Over the past year, emerging creatives across Los Angeles, Beijing, Bangkok, London, Chicago, and Washington, D.C., participated in and received career-building mentorships through Today at Apple Creative Studios. Participants gained hands-on experience, access to resources, and industry know-how, and used their learnings to create and present final projects to friends, family, and local communities. This month, Creative Studios D.C., LA, and Chicago will reach these exciting milestones and celebrate the work of their participants:
- In D.C., a collection of bilingual children’s books were created by emerging voices with guidance from Apple, Shout Mouse Press, and Latin American Youth Center. They will be published in print and available for free as ebooks on Apple Books come December 7.
- LA focused on developing the talents of musicians in partnership with Music Forward Foundation, Inner-City Arts, and Social Justice Learning Institute, and during their celebration will share their final music tracks and animated cover art, as well as hear from industry insiders, including Apple Music’s Zane Lowe.
- And in Chicago, with community partners Yollocalli Arts Reach and Instituto Justice and Leadership Academy, young adults in the Little Village neighborhood amplified their stories through photography and illustration. An exhibition of their final creations will be displayed at the Chicago Cultural Center from November 18 through December 10, in partnership with the Chicago Architecture Biennial.
“It has been so rewarding to see what these emerging young creatives can do with the tools and mentorship offered by our teams and incredible local partners,” said Deirdre O’Brien, Apple’s senior vice president of Retail + People. “We can’t wait for their friends, family, and local communities to get together to experience their final projects, and celebrate what they’ve accomplished.”
Ahead of their celebrations, below are just a few of these young creatives’ stories:
“At times my different cultures seem to be fighting with one another, and we wanted to write a book to reflect that.” – Joy Ugwu, Creative Studios – D.C.
Co-authors Joy Ugwu and Tseganesh Chala come from mixed cultures with Nigerian, Jamaican, Ethiopian, and American roots, and in “Joy-Grace and the Dress Dilemma,” they wanted to write a book about the challenges and beauty of having a multicultural identity. Their main character, Joy-Grace, is faced with choosing a garment to reflect her background for culture day at school, but her family is from Nigeria, Jamaica, and Ethiopia, so she struggles with how to represent them all.“We want the book to relate to everyone, whether you are multicultural, from a different country, or even if you don’t come from a mixed background, something we all do relate to and struggle with in different ways is identity,” said Ugwu. “I hope this book brings comfort to young people who read it.”

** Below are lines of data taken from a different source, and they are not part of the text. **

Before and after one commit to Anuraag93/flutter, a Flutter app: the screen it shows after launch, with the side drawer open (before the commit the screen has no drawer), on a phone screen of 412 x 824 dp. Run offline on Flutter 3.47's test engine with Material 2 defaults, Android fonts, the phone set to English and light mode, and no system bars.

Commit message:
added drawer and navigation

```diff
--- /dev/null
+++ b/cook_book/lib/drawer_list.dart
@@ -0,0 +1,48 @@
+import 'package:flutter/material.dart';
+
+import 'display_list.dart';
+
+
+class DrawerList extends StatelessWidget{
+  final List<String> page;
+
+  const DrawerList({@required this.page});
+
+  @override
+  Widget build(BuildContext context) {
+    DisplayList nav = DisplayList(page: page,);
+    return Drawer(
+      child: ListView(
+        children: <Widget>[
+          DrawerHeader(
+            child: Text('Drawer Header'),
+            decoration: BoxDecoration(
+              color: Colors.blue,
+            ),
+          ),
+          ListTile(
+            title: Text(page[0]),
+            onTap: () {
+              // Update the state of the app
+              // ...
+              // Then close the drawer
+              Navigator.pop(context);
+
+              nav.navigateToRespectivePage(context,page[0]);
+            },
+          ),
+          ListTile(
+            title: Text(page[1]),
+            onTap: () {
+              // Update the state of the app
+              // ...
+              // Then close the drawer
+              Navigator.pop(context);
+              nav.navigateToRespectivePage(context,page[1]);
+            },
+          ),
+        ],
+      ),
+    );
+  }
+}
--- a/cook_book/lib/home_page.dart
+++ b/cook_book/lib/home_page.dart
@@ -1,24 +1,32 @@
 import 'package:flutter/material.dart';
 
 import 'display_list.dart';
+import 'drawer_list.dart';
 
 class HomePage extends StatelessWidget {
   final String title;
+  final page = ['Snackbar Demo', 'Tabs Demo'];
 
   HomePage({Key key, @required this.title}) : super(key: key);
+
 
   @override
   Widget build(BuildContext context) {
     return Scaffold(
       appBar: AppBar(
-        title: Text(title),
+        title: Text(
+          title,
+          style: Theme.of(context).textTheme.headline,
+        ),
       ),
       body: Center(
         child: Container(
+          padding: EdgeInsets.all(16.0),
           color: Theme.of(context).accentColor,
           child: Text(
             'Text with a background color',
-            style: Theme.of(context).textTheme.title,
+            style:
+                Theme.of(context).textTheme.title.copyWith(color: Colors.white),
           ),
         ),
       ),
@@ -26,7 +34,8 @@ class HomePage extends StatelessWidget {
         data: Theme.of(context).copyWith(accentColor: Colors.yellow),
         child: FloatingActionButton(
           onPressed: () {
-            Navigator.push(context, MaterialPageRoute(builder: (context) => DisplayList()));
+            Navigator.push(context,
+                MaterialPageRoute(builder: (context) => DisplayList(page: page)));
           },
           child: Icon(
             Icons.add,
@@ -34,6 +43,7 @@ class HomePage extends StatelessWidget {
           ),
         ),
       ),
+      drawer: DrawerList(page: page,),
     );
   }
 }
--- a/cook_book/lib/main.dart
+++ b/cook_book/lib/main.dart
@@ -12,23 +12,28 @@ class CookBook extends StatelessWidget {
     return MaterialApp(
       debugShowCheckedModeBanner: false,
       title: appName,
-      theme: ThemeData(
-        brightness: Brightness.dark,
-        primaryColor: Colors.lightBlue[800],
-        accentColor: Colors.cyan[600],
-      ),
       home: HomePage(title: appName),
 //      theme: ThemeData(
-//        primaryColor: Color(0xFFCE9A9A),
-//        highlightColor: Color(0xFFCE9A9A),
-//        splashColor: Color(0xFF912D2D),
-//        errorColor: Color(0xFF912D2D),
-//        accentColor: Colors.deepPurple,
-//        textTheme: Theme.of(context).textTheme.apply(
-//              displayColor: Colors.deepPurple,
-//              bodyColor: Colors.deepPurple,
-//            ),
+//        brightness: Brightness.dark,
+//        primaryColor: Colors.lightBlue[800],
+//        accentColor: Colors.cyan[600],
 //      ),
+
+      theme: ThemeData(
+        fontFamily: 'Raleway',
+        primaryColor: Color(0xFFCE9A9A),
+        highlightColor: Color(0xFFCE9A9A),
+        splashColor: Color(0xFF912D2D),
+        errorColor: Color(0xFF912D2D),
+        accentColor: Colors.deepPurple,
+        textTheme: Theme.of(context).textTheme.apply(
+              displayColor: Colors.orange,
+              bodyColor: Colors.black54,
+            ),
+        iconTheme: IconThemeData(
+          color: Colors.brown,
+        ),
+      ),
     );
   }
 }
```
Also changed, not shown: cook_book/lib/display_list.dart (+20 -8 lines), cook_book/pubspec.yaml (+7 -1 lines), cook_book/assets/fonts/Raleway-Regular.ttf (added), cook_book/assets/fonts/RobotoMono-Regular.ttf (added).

“Meeting my idols Syd and D Smoke and getting to know about their process inspired my own creativity.” – Hannah Abrahim, Creative Studios – LA
When Hannah Abrahim joined Creative Studios – LA, she’d already been actively pursuing her dreams as a singer-songwriter, but wanted to enhance her skills. Abrahim’s work throughout the program resulted in her final project song, “Fantasy,” which started as a love letter to the city of LA, but soon became a love letter to its people. LA is full of individuals who share multicultural ethnic backgrounds like herself, and she wanted it to be empowering for them. The bridge sung in Spanish not only speaks to the large Latin population living in LA, but also Abrahim’s own Puerto Rican heritage.Abrahim wants to continue to hone her craft as an artist singer-songwriter, and pursue that full time eventually. She’s currently working on polishing, producing, and recording her debut EP. “I understand the weight music carries in society and how impactful it can be,” said Abrahim. “When people find an artist they really love, they hold on to every word, and I want to use my music to spread goodness and light.”
“I want to use the skills I have now to go even further with my photography.” – Jazmin Delgado, Creative Studios – Chicago
Jazmin Delgado studied photography at the University of Illinois Chicago, but had moved away from it upon graduating. “Creative Studios made me want to continue photography again,” she said. “My photography focuses on documentation of my city, my family, and as I continue to develop my craft, I feel like I am better understanding my own family’s history through these photographs.”As a result, Delgado has been working on a brand of bags called Fiera — a Spanish word to describe a fierce woman — that incorporates hyper-masculine and hyper-feminine qualities seen through the traditional Mexican textiles she uses alongside elements like metal and steel.Her final project features photography of her brand and echoes the dichotomy she feels between her Mexican and American cultures. Delgado’s imagery hopes to convey her identity through a new generation of women who are expressing themselves in a raw, “don’t mess with me” kind of way, with a uniquely Chicago feel.
About Today at Apple Creative Studios
Today at Apple Creative Studios builds on Apple’s history of providing free educational programming in Apple Store locations worldwide through Today at Apple. Apple, community partners, and mentors take participants through a curriculum of hands-on sessions, insider industry knowledge, and career mentorship to develop their creative skills, nurture participants’ self-expression, and encourage them to spark social change within their own communities.